Týr is the god of justice in Germanic paganism. He is the son of Odin and Frigg.
The Old Norse name Týr is a continuation of the proto-Germanic (reconstructed) word Tīwaz. The Old High German reconstructed form of the name is Ziu. In Old English he was called Tīw or Tīg, in Dutch Tuw or Dings.
The Germanic names for Tuesday are often derived from the names of this god.
Apparently Týr is somewhat outside the family relations of the gods. A wife is mentioned almost nowhere in Old Norse literature and there is uncertainty about his father.
Týr is the god behind the rune, or rune T (an arrow pointing up). The rune T belongs to Týr and stands for justice, discipline, self-sacrifice and it is a warrior run.
Týr is the sky father and personifies the sun. In addition, as god of the sword and spear, Týr is also the god of war. Týr provides justice, honor, courage and wisdom in battle. Since Týr provides justice, he is also the god of the ‘thing’ (the Germanic people’s assembly).
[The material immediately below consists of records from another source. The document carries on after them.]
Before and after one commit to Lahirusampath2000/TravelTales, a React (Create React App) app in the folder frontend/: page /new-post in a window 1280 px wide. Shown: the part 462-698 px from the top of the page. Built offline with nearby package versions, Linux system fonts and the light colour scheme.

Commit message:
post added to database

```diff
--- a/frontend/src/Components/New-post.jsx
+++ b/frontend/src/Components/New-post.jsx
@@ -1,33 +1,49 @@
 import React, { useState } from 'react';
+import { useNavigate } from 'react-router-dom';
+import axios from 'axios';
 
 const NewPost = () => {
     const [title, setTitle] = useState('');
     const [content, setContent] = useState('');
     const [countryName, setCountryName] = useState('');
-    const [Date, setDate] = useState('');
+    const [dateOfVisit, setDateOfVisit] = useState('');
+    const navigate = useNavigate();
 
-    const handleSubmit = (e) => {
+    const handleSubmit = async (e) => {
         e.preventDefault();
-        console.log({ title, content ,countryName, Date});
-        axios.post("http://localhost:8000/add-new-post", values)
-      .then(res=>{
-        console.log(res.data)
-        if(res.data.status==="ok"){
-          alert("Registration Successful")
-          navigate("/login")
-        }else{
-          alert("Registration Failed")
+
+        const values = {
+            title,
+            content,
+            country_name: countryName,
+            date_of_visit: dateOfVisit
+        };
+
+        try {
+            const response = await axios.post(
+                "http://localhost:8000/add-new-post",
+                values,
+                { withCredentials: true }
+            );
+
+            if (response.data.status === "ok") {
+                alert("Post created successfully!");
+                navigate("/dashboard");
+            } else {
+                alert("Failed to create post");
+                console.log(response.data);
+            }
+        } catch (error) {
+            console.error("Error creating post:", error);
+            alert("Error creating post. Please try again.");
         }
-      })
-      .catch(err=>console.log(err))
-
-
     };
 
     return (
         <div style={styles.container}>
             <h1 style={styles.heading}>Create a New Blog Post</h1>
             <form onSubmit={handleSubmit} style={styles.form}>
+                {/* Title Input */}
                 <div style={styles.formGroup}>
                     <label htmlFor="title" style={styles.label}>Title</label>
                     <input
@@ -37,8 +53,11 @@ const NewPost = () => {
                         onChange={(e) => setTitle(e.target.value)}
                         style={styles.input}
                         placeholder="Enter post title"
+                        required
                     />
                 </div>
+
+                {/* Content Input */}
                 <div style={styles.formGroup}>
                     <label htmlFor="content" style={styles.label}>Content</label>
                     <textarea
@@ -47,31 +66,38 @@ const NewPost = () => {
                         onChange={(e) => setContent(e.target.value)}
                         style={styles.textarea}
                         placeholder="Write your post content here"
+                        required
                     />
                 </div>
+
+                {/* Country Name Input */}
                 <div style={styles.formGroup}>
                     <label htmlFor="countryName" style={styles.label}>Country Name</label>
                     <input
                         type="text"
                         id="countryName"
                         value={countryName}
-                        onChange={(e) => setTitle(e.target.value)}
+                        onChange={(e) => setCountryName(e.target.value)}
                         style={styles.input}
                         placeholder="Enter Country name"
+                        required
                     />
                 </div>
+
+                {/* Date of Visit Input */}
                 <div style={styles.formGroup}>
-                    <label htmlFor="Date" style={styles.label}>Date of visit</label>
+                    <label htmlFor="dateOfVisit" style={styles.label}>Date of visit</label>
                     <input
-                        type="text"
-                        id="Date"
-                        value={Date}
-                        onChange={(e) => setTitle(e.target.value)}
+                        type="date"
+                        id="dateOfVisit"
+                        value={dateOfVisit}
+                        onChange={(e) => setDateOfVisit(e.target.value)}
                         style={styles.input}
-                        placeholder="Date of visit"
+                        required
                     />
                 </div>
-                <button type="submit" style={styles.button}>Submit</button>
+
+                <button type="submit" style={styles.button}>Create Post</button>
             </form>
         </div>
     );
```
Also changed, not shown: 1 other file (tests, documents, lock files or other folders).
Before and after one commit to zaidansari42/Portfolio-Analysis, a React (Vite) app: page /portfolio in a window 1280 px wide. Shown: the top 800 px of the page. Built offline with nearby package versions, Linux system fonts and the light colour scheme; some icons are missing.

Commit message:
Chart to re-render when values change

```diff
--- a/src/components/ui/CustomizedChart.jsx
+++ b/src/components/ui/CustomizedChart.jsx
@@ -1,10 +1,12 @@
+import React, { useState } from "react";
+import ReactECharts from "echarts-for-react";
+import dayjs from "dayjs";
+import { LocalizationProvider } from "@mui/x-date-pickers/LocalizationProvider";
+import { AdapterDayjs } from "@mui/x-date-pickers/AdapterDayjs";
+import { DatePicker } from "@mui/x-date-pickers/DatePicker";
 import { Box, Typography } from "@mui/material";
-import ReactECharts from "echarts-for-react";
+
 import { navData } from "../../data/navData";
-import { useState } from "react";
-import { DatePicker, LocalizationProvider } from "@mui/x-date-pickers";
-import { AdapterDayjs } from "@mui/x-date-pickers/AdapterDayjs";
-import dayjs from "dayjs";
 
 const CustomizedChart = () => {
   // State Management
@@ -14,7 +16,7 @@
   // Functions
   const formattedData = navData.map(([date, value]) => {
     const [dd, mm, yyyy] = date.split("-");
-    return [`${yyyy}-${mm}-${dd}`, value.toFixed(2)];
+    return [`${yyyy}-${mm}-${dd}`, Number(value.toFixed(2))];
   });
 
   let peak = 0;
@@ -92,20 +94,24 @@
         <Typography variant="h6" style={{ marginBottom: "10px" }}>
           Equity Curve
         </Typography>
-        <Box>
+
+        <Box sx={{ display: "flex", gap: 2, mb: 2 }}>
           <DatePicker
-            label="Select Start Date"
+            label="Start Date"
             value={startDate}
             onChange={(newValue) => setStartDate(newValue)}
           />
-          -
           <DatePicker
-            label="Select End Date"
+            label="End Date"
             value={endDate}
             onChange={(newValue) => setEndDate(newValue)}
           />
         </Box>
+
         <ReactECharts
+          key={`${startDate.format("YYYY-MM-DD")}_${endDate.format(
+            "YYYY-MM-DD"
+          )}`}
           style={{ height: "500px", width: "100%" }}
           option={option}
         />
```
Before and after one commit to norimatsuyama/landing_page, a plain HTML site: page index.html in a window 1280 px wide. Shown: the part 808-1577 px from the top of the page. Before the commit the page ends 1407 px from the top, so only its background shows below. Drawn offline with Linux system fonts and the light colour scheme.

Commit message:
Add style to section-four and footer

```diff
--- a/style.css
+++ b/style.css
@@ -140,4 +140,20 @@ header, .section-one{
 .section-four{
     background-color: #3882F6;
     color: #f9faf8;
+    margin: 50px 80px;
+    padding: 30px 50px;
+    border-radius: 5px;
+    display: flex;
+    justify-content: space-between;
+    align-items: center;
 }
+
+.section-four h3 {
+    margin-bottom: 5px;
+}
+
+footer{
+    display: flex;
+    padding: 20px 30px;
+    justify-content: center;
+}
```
Around the beginning of our era, Týr was one of the most important Germanic gods, which in Greek mythology is compared to Zeus. Later – in the time of the Vikings – he has faded into the background. Odin became the most popular and thus the most important god. At the end of time (Ragnarok), Týr will kill the hellhound Garmr.
Since Týr was once such an important god, it is likely that he is the continuation of an older Indogerman deity. However, the connection with the god names Zeus and Dyaus and words such as the Latin ‘deus’ and the French ‘dieu’ (for ‘god’) is not so transparent that one can speak of an immediate relationship.
In the Poetic Edda, Týr Thor tells about Hymir’s cauldron and they meet Tyr’s grandmother with nine hundred heads. Both are first hidden by the woman when Hymir comes home and a feast follows. Thor eats two bulls. However, he must provide food the next day and catches a dragon (or snake) with the head of an ox. Then Thor has to break a cup, but this does not work. After the woman’s advice, he throws the cup against the giant’s head and then the object breaks. Thor takes the kettle home with Tyr. See Hymir’s kettle.
There are a few place names that refer to Týr, especially in Denmark and less often in Norway. Examples are Tislund in Denmark, Tysnes and Tysnesø in Norway. But he is also referred to in the Lower Saxon regions of the Netherlands, such as the Dinkel river in Twente, the municipality of Dinkelland and the village of Dinxperlo.